To Margaret Savage
June 28th 1768
If the most solemn asseverations of a man are sufficient to give credit to his report—If the honor and veracity of a Gentleman are things sacred enough to extort the truth, we have all the reason imaginable to conclude that Doctr Savage is entirely ignorant of the part you act in respect to the bond given in Trust to Mr Fairfax & myself for your use;1 because these several assurances he has given, of your willingness (if he can form any opinion from your words) to release him from the condition of it, and that it is not only with your approbation he makes the demand, but in consequence of your repeated requests that he does it. Consider then, I beseech you, the tendency of such conduct, and in what light (under these circumstances) our refusal must appear; what difficulties you throw upon Mr Fairfax & myself to account for the motives of our conduct, if the true motive, & which in fact may prove the only justifiable one, lyes longer concealed. True it is we did refuse (at our last Court) to execute a Deed of releasment which was presented to us with your privy Examination annexed; and assigned, at that time, two reasons for doing so; the one, an apprehension that the trust cou’d not be legally dissolved—the other, a persuasion that however things might be in appearance, yet we could not conceive that the relinquishing such a provision could be agreeable to you—in short that we had some reasons to believe it was not:2 In answer to the latter, the Doctor appealed to the evidence of your public examination, and to the reiterated private acknowledgements which you had made him, for his belief, at least, of your willingness to give up the Bond: and to satisfy us in respect to the other point, he said Mr Mercer had already given his opinion, & offered to procure that of any other we might choose, to evince the propriety of the measure; but it was unnecessary, indeed it wou’d have been very disengenuous, to run him to this expence, when we were well convinced, there was another, and more effectual bar to his desires, and therefore evaded the offer ’till we could inform you of our hope & expectation, that you wou’d become a little more frank in your declaration to the Doctr, as it is requisite, as well for our justification, as to avoid any litigeous consequences which may follow, to let the Doctor know from whence our denial proceeds—Indeed it becomes more immediately necessary to do so at this time, because the first payment of the Bond being due & demandable, I have with the advice of Mr Fairfax wrote for it accordingly for the purposes therein expressed, which of course must bring things to a full explanation.3

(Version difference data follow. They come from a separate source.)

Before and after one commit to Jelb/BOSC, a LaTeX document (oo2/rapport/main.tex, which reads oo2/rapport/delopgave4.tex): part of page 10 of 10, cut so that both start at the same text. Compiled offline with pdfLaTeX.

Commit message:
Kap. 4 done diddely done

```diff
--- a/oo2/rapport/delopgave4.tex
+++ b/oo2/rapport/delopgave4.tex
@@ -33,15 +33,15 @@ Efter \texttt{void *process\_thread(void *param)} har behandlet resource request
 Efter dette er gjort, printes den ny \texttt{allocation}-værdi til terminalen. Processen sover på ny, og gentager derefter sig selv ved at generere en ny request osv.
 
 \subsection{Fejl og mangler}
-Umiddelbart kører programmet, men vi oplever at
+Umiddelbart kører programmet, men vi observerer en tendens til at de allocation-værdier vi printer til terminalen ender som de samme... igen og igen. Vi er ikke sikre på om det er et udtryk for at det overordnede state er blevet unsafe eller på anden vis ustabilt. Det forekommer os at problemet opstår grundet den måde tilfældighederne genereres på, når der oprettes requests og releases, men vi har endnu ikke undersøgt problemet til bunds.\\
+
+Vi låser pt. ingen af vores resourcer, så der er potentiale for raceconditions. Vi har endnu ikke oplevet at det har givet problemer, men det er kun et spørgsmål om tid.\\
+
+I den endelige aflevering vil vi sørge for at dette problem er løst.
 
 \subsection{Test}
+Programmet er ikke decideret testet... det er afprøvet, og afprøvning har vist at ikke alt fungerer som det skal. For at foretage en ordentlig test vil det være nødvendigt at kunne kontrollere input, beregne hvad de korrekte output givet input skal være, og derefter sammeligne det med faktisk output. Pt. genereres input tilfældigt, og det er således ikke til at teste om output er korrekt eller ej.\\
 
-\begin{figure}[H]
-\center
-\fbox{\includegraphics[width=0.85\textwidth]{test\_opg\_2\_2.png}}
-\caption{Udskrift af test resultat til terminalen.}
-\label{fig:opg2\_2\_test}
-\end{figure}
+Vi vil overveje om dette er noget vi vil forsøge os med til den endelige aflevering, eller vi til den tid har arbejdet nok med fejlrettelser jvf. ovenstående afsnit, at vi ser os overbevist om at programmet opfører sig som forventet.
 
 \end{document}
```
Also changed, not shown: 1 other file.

Upon the whole, we (I say we, because I have reasons to believe that Mr Fairfax & myself are in the same sentiments) recommend to your consideration, that there are but two Plea’s that can justify our holding fast this Bond—if one of them be removed, and it is a natural presumption, that the Doctor (if he has already been advised by so able a judge as Mr Mercer, that it can) will spare no pains to accomplish it; the whole stress will then fall upon the other, i.e. upon your assent. how we are to act in that case, and how a conduct suspected of double dealing, or chargeable with disingenuity can stand the test of examination, your own breast is to determine, for my Share I am desireous of acting an open and consistent part throughout the whole, desirous whilst I am resisting the solicitations on one hand, to have good reasons to account for my conduct on the other.4 I am, Madam Your mo: Obedt Servt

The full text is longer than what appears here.